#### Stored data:
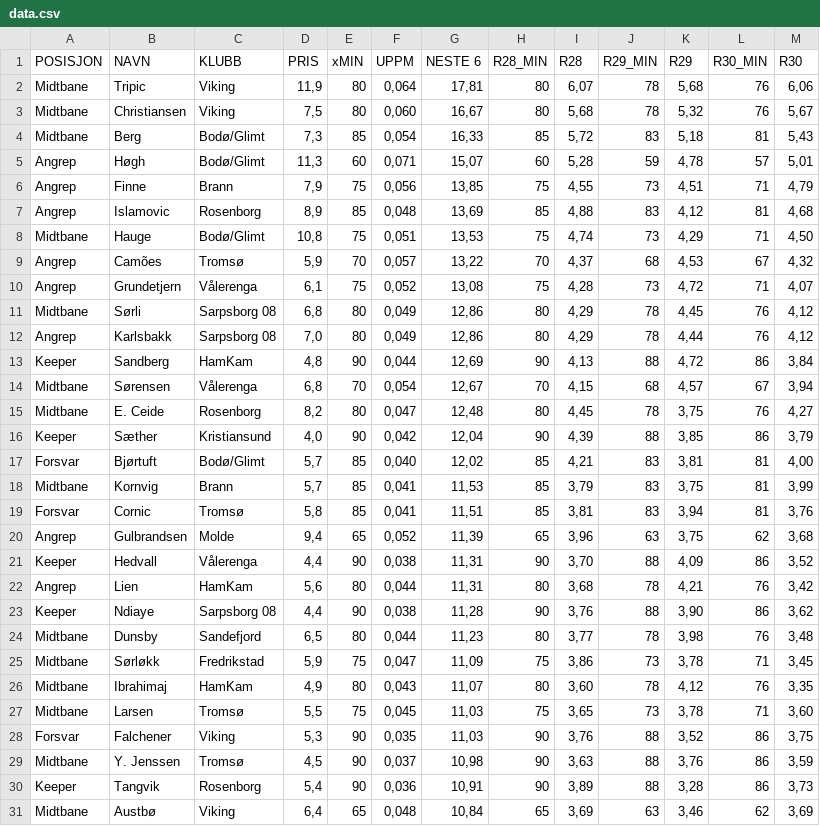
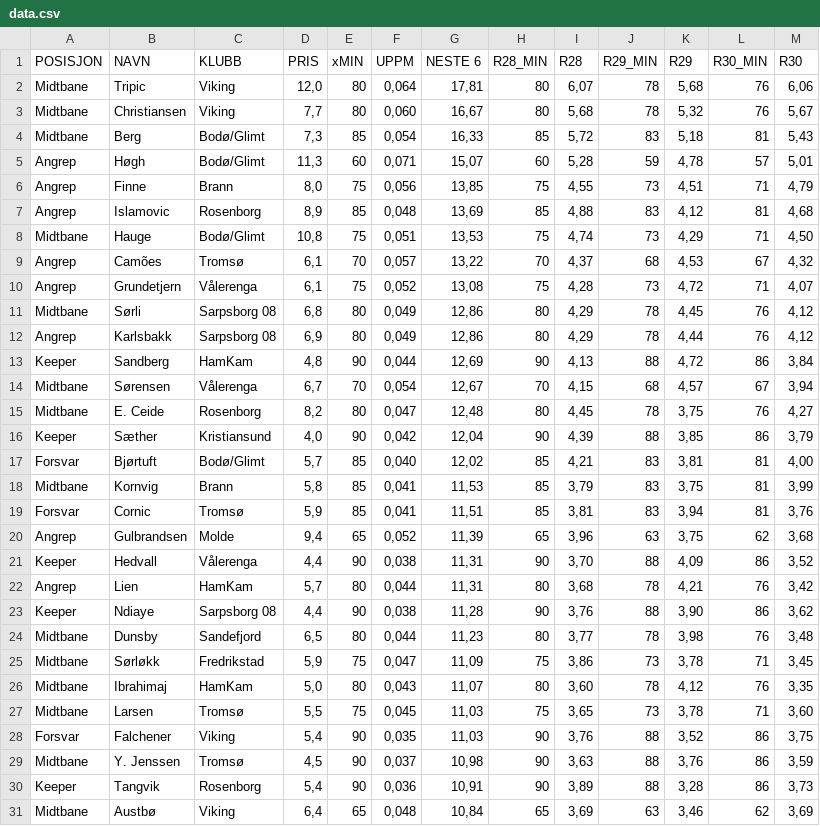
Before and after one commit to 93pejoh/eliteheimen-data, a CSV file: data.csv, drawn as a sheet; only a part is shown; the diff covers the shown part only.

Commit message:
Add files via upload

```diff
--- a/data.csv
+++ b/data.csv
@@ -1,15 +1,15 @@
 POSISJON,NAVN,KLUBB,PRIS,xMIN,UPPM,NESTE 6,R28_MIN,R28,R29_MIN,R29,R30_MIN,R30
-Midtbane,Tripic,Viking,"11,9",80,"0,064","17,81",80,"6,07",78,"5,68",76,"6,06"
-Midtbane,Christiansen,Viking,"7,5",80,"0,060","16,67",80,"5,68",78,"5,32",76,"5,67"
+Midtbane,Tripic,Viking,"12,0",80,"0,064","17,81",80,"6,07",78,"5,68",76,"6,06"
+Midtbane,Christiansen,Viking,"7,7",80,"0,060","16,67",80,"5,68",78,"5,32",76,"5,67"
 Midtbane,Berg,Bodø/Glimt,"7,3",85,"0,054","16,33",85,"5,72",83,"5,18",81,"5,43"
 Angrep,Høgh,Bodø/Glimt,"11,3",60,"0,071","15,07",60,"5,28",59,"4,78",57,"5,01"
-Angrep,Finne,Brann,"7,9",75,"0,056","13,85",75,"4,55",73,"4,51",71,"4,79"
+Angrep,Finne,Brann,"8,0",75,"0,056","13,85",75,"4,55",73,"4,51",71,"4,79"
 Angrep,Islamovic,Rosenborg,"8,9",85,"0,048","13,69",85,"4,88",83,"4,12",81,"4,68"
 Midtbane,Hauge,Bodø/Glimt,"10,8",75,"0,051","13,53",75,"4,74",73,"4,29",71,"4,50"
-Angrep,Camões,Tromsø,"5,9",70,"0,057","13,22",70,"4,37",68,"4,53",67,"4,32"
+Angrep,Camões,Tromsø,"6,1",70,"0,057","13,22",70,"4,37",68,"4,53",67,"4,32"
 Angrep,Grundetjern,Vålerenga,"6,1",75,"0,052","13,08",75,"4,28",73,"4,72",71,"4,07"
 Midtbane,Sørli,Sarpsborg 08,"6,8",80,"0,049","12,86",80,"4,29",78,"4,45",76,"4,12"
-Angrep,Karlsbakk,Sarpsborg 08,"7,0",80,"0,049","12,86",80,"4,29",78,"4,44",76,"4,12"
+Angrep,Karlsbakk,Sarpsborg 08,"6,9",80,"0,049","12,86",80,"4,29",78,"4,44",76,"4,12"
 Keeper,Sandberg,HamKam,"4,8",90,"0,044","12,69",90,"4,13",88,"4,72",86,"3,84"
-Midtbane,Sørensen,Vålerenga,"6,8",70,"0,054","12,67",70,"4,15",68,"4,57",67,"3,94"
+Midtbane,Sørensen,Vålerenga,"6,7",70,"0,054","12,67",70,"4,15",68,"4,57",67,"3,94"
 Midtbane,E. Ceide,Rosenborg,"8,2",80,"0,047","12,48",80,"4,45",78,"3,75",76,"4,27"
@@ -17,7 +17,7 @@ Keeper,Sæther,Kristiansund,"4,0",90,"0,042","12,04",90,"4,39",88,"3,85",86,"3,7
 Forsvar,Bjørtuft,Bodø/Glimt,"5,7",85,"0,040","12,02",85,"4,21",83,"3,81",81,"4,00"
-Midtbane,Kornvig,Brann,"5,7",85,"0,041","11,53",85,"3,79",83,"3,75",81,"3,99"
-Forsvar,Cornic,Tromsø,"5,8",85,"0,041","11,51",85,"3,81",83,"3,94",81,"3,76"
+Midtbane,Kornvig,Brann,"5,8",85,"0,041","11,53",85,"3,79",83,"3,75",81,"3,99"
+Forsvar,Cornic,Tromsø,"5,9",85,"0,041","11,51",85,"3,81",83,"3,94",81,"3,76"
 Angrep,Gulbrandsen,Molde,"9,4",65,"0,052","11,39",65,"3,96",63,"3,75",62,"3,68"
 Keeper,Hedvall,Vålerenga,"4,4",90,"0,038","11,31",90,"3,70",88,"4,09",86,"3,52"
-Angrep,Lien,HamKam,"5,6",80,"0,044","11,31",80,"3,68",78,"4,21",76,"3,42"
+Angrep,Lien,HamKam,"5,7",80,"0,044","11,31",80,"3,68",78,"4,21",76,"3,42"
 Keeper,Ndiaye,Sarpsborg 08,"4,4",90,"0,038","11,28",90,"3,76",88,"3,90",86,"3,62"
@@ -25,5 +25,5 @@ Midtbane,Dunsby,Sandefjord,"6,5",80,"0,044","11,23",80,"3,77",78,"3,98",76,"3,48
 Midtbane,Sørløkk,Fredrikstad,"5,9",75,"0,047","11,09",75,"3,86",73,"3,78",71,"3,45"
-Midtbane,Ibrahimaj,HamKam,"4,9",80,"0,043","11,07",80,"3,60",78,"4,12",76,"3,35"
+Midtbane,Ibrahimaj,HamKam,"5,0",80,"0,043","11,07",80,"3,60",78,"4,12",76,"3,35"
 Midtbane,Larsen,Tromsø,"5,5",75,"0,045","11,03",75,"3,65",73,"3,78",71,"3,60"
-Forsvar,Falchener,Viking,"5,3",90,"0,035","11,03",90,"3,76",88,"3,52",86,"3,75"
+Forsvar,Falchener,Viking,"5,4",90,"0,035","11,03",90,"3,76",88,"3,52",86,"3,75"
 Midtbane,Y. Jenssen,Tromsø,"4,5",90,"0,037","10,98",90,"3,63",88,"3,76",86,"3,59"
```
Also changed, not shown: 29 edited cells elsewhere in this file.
---
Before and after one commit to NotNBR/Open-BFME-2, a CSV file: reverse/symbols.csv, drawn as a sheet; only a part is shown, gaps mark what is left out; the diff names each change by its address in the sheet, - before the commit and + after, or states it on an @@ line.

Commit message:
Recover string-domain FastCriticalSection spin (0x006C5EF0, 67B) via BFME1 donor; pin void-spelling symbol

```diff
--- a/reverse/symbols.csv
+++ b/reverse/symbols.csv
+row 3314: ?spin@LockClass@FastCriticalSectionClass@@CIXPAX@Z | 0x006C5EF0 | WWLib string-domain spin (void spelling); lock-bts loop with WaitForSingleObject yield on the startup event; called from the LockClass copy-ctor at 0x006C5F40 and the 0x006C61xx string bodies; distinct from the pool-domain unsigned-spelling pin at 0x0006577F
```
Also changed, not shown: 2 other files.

#### Task details:
Look through the entries above, and wherever a line holds the string "Keeper", copy it.

#### Written reply:
 Keeper,Sandberg,HamKam,"4,8",90,"0,044","12,69",90,"4,13",88,"4,72",86,"3,84"
@@ -17,7 +17,7 @@ Keeper,Sæther,Kristiansund,"4,0",90,"0,042","12,04",90,"4,39",88,"3,85",86,"3,7
 Keeper,Hedvall,Vålerenga,"4,4",90,"0,038","11,31",90,"3,70",88,"4,09",86,"3,52"
 Keeper,Ndiaye,Sarpsborg 08,"4,4",90,"0,038","11,28",90,"3,76",88,"3,90",86,"3,62"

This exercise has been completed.